> **TRY IT**: In the material below, find every line with "setError" and pull it out.

> **RECORDS TO PROCESS**:
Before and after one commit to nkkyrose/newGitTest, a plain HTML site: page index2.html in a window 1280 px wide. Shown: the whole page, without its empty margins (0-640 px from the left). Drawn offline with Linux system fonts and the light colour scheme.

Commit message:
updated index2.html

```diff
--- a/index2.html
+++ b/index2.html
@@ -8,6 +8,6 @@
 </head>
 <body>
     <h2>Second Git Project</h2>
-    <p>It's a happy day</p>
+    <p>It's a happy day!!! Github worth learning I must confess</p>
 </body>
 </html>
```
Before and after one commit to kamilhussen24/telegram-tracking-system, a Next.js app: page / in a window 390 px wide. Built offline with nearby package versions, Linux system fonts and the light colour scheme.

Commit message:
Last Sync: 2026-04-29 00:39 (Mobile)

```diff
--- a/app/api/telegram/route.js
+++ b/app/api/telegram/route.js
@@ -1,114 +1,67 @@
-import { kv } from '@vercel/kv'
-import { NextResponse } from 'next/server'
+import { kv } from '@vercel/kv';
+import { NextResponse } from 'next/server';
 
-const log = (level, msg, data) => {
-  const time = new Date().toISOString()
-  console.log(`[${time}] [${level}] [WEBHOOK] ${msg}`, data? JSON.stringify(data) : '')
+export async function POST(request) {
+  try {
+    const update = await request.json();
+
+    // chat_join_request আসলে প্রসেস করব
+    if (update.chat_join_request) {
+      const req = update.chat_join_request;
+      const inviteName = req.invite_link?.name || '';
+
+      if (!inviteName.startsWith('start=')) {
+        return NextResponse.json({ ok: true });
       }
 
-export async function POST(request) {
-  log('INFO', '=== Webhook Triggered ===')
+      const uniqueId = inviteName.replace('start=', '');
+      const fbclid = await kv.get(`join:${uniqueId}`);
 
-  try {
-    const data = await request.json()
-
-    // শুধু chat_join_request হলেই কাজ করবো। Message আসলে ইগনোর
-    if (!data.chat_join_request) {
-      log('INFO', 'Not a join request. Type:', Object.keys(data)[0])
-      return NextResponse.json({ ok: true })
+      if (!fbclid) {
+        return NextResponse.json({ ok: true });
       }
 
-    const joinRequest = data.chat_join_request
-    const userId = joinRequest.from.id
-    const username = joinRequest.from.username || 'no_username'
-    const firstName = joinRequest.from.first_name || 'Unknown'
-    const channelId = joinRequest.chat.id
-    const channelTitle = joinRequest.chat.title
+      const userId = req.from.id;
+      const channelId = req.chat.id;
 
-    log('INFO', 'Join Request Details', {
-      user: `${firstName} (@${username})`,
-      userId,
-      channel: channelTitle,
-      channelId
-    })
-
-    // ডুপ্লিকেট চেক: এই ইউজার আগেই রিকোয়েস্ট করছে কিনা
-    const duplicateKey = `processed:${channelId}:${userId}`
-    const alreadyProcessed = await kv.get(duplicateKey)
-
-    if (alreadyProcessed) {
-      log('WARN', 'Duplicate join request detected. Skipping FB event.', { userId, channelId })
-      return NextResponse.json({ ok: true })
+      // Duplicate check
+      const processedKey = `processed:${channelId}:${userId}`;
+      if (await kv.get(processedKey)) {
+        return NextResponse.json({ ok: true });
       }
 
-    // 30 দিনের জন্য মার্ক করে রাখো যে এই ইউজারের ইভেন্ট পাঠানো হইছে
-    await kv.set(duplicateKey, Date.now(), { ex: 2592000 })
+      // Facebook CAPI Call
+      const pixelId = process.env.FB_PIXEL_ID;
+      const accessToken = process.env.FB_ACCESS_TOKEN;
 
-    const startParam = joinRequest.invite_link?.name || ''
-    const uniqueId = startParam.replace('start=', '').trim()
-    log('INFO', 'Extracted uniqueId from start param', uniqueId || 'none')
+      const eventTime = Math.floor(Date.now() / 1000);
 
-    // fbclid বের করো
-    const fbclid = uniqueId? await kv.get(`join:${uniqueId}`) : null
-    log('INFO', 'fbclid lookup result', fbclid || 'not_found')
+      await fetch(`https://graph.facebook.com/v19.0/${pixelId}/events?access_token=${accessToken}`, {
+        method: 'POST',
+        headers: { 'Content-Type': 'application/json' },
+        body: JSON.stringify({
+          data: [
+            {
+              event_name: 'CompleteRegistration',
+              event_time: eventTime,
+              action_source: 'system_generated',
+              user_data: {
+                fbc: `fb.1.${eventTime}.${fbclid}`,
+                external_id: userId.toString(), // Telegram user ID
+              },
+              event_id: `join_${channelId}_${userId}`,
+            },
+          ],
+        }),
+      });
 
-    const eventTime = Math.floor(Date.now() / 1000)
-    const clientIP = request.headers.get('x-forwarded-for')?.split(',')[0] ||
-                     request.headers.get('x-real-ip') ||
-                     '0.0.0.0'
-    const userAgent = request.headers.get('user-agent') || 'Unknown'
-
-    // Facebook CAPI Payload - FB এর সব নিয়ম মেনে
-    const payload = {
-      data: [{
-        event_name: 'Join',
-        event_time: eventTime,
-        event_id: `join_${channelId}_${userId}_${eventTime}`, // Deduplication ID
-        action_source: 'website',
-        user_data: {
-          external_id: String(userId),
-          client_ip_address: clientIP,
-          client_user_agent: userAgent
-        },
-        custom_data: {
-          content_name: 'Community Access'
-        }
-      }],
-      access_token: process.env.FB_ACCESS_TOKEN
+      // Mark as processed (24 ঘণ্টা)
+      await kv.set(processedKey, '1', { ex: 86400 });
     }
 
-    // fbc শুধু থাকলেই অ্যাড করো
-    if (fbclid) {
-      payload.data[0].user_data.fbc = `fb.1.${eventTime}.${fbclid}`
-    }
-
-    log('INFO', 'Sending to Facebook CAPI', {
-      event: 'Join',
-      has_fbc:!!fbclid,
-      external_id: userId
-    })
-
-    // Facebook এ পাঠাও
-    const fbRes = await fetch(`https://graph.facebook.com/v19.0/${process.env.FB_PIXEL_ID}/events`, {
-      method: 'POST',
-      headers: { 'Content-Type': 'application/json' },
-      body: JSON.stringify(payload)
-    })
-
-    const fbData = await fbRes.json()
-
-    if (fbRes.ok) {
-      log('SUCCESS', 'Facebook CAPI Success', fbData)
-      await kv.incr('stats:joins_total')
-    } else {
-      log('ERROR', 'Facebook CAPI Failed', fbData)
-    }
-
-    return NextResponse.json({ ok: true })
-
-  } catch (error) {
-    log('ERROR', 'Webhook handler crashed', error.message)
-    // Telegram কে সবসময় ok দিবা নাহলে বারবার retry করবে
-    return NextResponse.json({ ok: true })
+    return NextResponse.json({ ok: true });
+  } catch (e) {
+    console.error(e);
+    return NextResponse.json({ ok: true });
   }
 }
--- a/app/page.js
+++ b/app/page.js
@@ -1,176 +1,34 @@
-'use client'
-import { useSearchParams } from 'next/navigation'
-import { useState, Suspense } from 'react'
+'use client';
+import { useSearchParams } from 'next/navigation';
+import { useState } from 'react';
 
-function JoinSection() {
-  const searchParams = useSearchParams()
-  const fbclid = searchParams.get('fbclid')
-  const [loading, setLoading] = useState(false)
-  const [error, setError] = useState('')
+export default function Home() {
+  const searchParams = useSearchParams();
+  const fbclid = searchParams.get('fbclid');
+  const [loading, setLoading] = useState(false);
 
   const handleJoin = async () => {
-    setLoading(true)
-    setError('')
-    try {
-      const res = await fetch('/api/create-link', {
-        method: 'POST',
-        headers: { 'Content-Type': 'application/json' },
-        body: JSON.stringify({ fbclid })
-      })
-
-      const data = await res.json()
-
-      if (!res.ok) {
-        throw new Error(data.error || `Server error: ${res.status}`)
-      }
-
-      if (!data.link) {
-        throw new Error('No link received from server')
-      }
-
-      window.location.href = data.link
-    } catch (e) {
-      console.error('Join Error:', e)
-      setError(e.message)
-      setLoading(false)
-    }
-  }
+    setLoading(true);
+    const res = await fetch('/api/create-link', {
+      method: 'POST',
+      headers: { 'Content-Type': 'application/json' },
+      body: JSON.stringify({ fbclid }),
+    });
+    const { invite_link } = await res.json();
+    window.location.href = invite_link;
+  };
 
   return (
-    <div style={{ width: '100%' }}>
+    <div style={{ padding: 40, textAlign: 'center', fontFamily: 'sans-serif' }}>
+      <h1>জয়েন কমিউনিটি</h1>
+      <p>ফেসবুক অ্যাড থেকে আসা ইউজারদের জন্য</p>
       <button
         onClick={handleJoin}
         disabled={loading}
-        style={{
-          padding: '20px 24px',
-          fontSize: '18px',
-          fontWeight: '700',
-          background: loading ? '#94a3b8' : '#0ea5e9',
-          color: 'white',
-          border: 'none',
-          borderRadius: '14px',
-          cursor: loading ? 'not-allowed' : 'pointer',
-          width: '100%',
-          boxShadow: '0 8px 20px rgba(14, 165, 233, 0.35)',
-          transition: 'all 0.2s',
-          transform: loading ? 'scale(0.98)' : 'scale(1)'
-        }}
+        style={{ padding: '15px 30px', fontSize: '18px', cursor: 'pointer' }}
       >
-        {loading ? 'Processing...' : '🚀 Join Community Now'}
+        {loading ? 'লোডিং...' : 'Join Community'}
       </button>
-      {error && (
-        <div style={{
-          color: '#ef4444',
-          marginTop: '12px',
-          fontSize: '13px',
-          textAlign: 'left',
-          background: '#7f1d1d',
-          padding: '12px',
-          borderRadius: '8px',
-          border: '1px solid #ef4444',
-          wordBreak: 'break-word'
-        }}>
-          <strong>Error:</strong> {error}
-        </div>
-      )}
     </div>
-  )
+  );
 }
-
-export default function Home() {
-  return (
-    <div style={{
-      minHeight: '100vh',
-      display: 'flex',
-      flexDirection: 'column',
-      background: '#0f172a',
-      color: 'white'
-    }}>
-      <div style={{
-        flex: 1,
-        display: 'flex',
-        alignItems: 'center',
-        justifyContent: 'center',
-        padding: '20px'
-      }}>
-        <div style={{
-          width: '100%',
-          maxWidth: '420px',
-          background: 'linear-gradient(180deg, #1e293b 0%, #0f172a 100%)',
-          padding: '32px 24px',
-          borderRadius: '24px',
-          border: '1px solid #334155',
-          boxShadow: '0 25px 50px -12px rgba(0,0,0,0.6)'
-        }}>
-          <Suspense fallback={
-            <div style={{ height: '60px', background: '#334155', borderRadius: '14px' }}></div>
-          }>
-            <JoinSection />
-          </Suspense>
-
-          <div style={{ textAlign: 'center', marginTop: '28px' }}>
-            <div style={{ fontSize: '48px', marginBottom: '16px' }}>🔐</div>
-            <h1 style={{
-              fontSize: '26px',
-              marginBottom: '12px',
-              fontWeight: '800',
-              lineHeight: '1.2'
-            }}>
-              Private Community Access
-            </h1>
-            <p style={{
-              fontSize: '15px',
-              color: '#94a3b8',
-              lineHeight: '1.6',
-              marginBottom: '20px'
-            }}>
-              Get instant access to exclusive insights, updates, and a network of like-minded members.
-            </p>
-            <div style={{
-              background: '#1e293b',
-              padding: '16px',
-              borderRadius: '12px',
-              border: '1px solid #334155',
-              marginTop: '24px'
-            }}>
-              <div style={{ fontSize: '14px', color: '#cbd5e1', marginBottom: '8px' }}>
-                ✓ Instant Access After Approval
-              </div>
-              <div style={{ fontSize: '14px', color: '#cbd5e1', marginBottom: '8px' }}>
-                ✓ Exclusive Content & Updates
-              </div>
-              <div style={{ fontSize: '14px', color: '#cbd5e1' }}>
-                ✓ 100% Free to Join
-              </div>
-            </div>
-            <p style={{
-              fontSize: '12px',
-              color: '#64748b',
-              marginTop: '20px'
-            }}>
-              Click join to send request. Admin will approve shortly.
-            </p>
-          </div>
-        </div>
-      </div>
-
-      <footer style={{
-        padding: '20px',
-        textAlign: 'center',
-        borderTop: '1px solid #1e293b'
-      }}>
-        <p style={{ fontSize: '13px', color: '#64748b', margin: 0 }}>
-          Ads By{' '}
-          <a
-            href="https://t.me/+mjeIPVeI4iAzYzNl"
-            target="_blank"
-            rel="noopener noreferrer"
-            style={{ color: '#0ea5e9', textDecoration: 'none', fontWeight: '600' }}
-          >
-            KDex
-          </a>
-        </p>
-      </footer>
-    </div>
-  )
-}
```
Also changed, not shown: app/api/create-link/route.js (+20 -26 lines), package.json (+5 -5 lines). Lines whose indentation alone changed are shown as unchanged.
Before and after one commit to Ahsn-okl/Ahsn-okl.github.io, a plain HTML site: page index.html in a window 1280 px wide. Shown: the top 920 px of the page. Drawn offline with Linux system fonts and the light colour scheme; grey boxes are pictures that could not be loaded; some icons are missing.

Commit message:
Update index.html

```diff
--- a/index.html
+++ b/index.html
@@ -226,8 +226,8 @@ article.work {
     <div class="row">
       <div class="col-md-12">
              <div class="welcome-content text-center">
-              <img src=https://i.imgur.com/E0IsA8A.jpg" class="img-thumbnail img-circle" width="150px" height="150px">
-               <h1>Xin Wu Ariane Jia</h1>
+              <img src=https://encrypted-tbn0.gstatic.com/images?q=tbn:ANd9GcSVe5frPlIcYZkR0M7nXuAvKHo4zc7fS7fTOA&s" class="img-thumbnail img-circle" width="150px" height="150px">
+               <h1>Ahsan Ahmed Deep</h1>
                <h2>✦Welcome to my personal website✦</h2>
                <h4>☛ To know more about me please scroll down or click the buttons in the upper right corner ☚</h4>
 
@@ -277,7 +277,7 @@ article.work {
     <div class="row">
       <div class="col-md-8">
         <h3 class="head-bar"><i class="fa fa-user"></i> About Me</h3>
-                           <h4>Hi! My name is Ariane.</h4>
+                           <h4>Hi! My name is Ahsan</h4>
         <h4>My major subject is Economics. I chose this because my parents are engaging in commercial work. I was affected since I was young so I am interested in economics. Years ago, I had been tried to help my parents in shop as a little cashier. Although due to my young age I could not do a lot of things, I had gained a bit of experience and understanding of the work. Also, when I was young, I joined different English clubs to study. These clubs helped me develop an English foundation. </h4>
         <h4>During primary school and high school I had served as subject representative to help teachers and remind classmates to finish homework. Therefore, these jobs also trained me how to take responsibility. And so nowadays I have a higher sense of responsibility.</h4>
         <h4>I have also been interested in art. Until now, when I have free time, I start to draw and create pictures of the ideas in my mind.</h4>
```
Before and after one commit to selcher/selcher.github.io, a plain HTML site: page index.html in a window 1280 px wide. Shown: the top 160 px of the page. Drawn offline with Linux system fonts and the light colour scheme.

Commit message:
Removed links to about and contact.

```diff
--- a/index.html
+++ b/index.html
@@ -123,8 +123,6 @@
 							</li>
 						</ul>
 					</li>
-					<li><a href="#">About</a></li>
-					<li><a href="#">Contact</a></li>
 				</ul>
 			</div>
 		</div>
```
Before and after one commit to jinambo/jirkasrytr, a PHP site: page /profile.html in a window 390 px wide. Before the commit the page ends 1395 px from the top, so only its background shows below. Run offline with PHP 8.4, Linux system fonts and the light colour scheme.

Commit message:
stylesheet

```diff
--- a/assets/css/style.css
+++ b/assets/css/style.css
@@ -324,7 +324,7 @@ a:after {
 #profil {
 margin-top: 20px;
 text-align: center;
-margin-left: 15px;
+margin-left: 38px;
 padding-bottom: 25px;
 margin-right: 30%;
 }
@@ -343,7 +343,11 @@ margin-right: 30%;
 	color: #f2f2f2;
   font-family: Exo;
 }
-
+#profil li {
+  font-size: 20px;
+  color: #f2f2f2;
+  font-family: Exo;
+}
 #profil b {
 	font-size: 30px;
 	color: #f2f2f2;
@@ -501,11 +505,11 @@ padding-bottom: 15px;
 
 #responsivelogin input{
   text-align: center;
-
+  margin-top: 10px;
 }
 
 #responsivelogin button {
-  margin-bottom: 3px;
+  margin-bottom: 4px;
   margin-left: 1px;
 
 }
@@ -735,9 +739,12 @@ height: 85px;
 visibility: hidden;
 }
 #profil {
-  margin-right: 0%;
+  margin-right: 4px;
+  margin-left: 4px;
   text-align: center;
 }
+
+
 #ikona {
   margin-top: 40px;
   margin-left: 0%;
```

> **TASK RESULT**:
-  const [error, setError] = useState('')
-    setError('')
-      setError(e.message)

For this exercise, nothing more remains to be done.